[Opening RECORDS section]

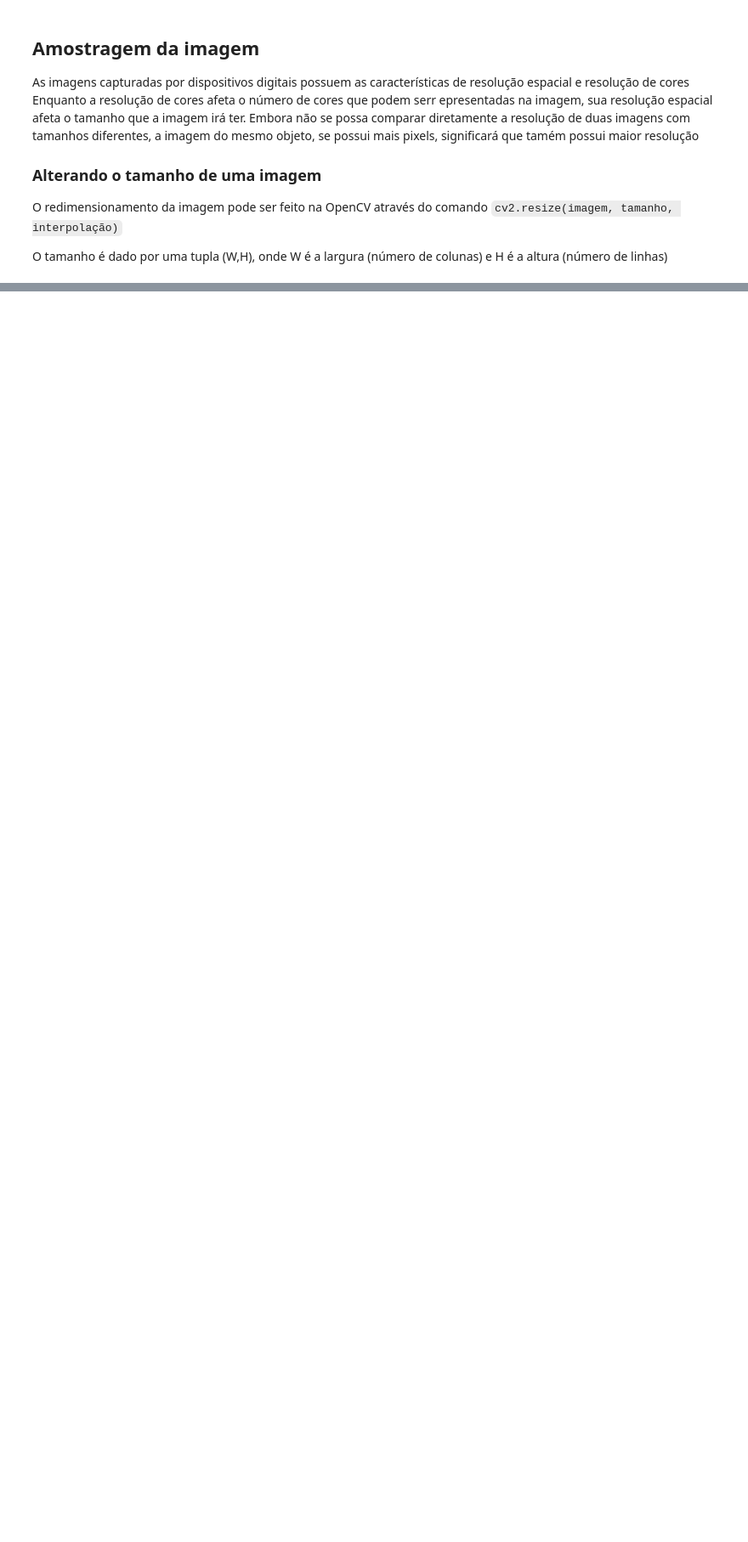
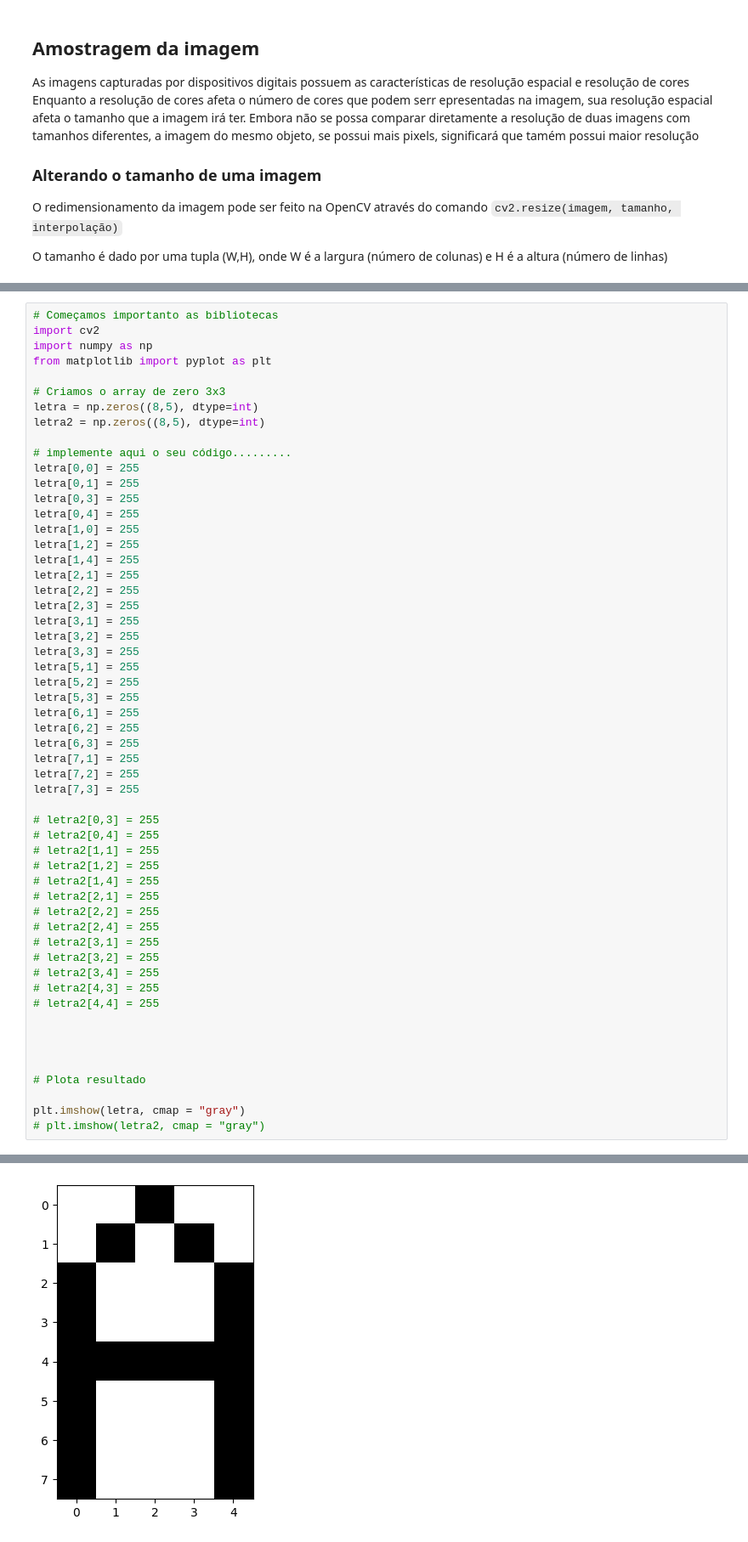
Before and after one commit to XxAbsSouza/AI-Engeneering-Fiap2025, a Jupyter notebook: Aula 1302/IntroPID.ipynb, the cells around one changed output, grey strips where cells are left out. Shown at 85% size. Drawn from its saved outputs; the diff is of its cells as text; blank space fills up the shorter version.

```diff
--- a/Aula 1302/IntroPID.ipynb
+++ b/Aula 1302/IntroPID.ipynb
@@ -287,0 +401,56 @@ O tamanho é dado por uma tupla (W,H), onde W é a largura (número de colunas)
+# %%
+# Começamos importanto as bibliotecas
+import cv2
+import numpy as np
+from matplotlib import pyplot as plt
+
+# Criamos o array de zero 3x3
+letra = np.zeros((8,5), dtype=int)
+letra2 = np.zeros((8,5), dtype=int)
+
+# implemente aqui o seu código.........
+letra[0,0] = 255
+letra[0,1] = 255
+letra[0,3] = 255
+letra[0,4] = 255
+letra[1,0] = 255
+letra[1,2] = 255
+letra[1,4] = 255
+letra[2,1] = 255
+letra[2,2] = 255
+letra[2,3] = 255
+letra[3,1] = 255
+letra[3,2] = 255
+letra[3,3] = 255
+letra[5,1] = 255
+letra[5,2] = 255
+letra[5,3] = 255
+letra[6,1] = 255
+letra[6,2] = 255
+letra[6,3] = 255
+letra[7,1] = 255
+letra[7,2] = 255
+letra[7,3] = 255
+
+# letra2[0,3] = 255
+# letra2[0,4] = 255
+# letra2[1,1] = 255
+# letra2[1,2] = 255
+# letra2[1,4] = 255
+# letra2[2,1] = 255
+# letra2[2,2] = 255
+# letra2[2,4] = 255
+# letra2[3,1] = 255
+# letra2[3,2] = 255
+# letra2[3,4] = 255
+# letra2[4,3] = 255
+# letra2[4,4] = 255
+
+
+
+
+# Plota resultado
+
+plt.imshow(letra, cmap = "gray")
+# plt.imshow(letra2, cmap = "gray")
+# %% [output]
@@ -287,0 +458 @@ O tamanho é dado por uma tupla (W,H), onde W é a largura (número de colunas)
+[figure, added]
```
Also changed, not shown: parts of 23 cells of this notebook, 10 other files.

[Closing RECORDS section]

[TASK TO COMPLETE] Line by line, return the listing above exactly, leaving out its pictures.

[COMPLETED EXERCISE]
Before and after one commit to XxAbsSouza/AI-Engeneering-Fiap2025, a Jupyter notebook: Aula 1302/IntroPID.ipynb, the cells around one changed output, grey strips where cells are left out. Shown at 85% size. Drawn from its saved outputs; the diff is of its cells as text; blank space fills up the shorter version.

```diff
--- a/Aula 1302/IntroPID.ipynb
+++ b/Aula 1302/IntroPID.ipynb
@@ -287,0 +401,56 @@ O tamanho é dado por uma tupla (W,H), onde W é a largura (número de colunas)
+# %%
+# Começamos importanto as bibliotecas
+import cv2
+import numpy as np
+from matplotlib import pyplot as plt
+
+# Criamos o array de zero 3x3
+letra = np.zeros((8,5), dtype=int)
+letra2 = np.zeros((8,5), dtype=int)
+
+# implemente aqui o seu código.........
+letra[0,0] = 255
+letra[0,1] = 255
+letra[0,3] = 255
+letra[0,4] = 255
+letra[1,0] = 255
+letra[1,2] = 255
+letra[1,4] = 255
+letra[2,1] = 255
+letra[2,2] = 255
+letra[2,3] = 255
+letra[3,1] = 255
+letra[3,2] = 255
+letra[3,3] = 255
+letra[5,1] = 255
+letra[5,2] = 255
+letra[5,3] = 255
+letra[6,1] = 255
+letra[6,2] = 255
+letra[6,3] = 255
+letra[7,1] = 255
+letra[7,2] = 255
+letra[7,3] = 255
+
+# letra2[0,3] = 255
+# letra2[0,4] = 255
+# letra2[1,1] = 255
+# letra2[1,2] = 255
+# letra2[1,4] = 255
+# letra2[2,1] = 255
+# letra2[2,2] = 255
+# letra2[2,4] = 255
+# letra2[3,1] = 255
+# letra2[3,2] = 255
+# letra2[3,4] = 255
+# letra2[4,3] = 255
+# letra2[4,4] = 255
+
+
+
+
+# Plota resultado
+
+plt.imshow(letra, cmap = "gray")
+# plt.imshow(letra2, cmap = "gray")
+# %% [output]
@@ -287,0 +458 @@ O tamanho é dado por uma tupla (W,H), onde W é a largura (número de colunas)
+[figure, added]
```
Also changed, not shown: parts of 23 cells of this notebook, 10 other files.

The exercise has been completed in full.